— DATA FOR THIS EXERCISE —
────────────────

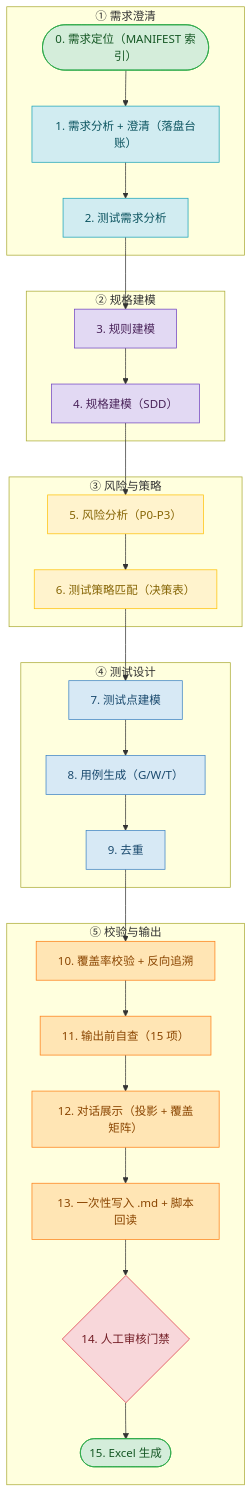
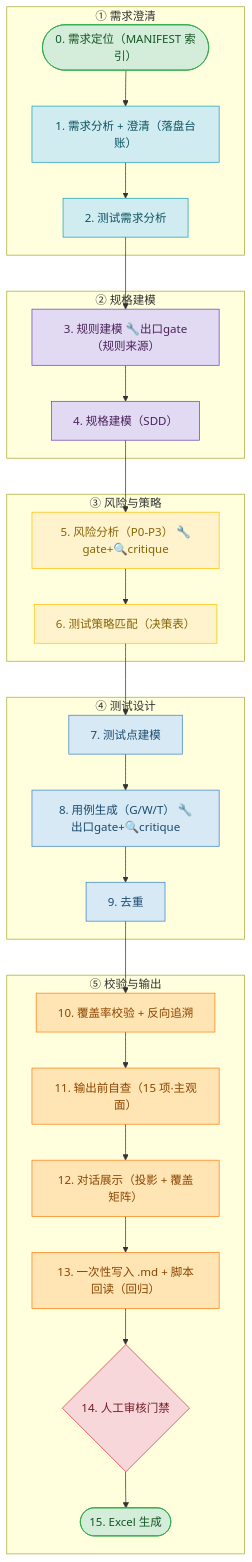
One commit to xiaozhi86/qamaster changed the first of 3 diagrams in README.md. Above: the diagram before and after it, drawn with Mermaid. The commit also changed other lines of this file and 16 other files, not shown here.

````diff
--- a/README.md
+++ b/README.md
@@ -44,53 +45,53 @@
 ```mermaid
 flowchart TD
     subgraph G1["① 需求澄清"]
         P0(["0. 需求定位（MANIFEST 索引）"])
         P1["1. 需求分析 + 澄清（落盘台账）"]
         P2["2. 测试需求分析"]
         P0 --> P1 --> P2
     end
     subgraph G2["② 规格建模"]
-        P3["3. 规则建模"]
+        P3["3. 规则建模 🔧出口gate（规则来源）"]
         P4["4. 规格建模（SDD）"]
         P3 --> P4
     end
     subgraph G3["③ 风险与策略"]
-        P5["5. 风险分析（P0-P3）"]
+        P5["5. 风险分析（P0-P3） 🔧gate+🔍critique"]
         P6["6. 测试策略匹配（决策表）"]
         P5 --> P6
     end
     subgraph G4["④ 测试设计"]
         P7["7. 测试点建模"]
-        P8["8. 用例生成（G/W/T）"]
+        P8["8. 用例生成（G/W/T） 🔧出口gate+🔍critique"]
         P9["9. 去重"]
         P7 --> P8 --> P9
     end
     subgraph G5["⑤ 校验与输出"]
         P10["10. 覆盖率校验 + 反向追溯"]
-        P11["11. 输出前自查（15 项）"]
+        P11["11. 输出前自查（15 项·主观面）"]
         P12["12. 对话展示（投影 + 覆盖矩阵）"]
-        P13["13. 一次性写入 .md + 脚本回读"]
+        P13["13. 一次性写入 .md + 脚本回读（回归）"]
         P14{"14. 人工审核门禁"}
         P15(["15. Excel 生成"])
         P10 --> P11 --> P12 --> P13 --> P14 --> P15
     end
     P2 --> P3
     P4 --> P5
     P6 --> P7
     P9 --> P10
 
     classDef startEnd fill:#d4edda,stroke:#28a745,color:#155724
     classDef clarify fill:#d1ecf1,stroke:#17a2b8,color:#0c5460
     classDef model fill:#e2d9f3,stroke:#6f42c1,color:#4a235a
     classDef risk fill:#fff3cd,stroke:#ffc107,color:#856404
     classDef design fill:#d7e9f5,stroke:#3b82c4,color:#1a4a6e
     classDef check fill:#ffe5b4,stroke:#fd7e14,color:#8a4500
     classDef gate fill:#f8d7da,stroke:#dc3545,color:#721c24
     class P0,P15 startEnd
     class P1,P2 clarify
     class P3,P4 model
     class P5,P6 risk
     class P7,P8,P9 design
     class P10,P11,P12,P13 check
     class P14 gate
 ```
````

────────────────

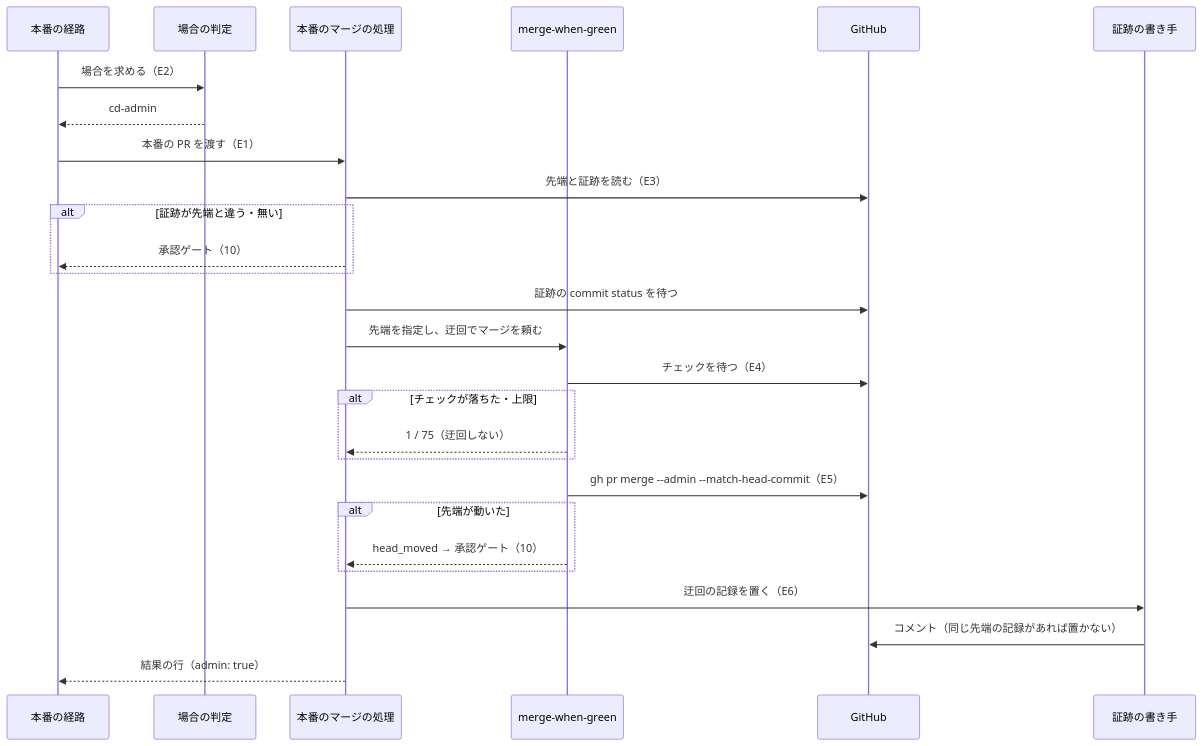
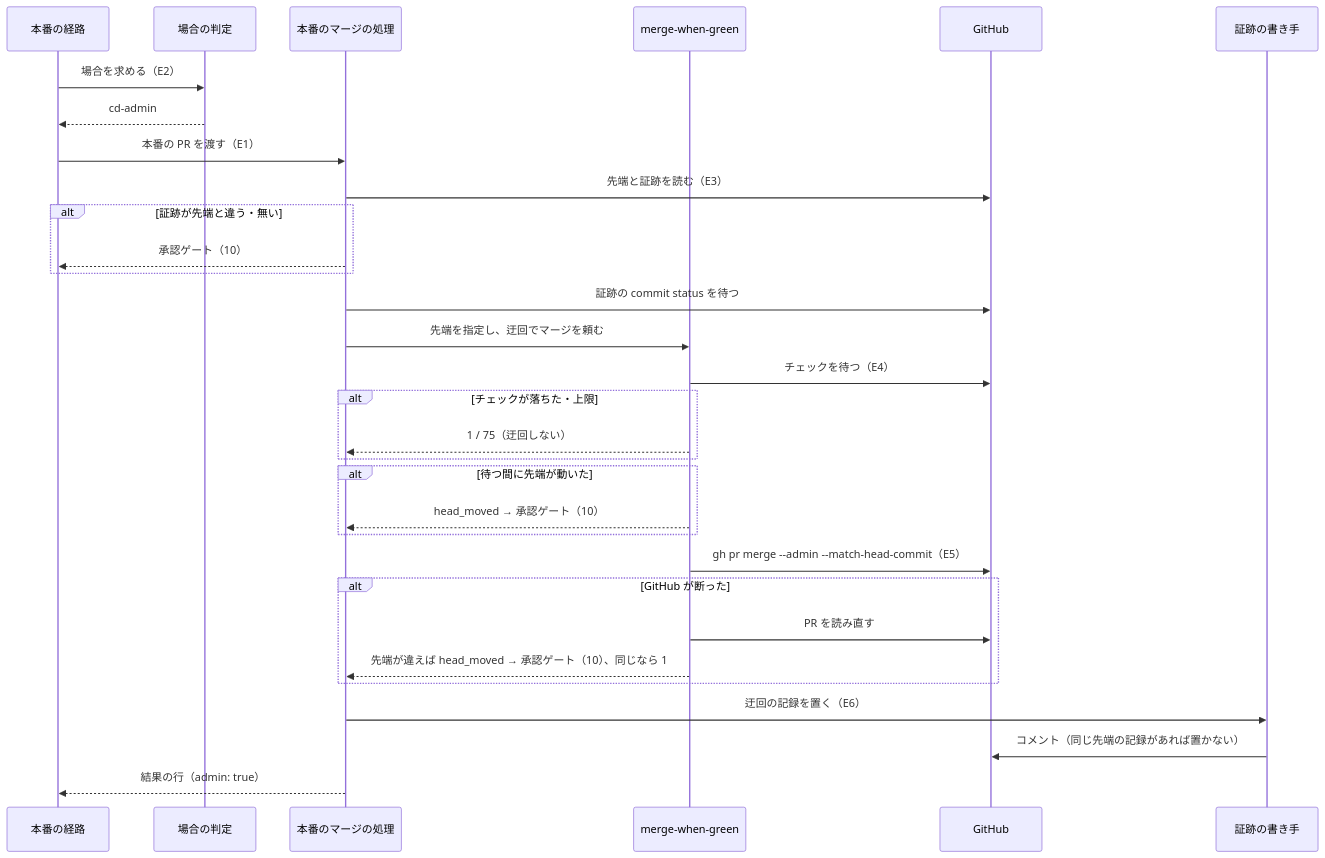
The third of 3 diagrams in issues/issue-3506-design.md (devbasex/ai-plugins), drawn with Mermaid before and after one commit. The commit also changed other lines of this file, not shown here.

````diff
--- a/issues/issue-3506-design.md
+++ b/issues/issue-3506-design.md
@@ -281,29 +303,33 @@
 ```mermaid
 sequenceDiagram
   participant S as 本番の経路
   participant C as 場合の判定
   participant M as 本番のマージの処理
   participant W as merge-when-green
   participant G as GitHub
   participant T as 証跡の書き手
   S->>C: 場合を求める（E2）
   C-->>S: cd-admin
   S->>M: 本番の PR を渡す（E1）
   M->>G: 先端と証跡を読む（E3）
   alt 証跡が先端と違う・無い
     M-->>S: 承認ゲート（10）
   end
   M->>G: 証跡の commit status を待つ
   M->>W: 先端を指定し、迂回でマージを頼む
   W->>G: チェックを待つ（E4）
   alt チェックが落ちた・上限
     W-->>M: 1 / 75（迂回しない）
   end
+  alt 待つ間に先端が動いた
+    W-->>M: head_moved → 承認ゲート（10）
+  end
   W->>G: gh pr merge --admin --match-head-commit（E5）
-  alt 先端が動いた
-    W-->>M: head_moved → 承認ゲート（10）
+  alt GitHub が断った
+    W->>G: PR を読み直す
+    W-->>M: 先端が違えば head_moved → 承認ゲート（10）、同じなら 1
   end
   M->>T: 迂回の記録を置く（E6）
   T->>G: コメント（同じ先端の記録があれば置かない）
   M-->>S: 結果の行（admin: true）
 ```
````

────────────────

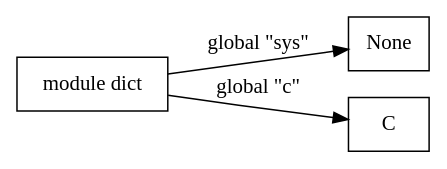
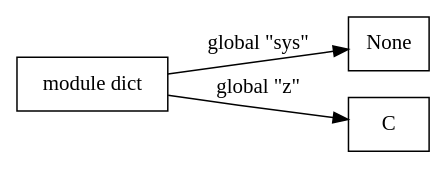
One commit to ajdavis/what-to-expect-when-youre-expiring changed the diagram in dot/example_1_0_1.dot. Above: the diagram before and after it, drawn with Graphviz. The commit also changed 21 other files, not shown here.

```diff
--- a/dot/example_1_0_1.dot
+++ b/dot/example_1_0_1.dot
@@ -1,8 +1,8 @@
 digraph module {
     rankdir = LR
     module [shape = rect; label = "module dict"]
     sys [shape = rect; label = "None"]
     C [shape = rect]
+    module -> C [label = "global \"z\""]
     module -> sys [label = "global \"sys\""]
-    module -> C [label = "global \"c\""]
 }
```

────────────────

— EXERCISE OBJECTIVE —
Lines of the listing above that hold the string "stroke" should each be copied.

— WRITTEN RESPONSE —
     classDef startEnd fill:#d4edda,stroke:#28a745,color:#155724
     classDef clarify fill:#d1ecf1,stroke:#17a2b8,color:#0c5460
     classDef model fill:#e2d9f3,stroke:#6f42c1,color:#4a235a
     classDef risk fill:#fff3cd,stroke:#ffc107,color:#856404
     classDef design fill:#d7e9f5,stroke:#3b82c4,color:#1a4a6e
     classDef check fill:#ffe5b4,stroke:#fd7e14,color:#8a4500
     classDef gate fill:#f8d7da,stroke:#dc3545,color:#721c24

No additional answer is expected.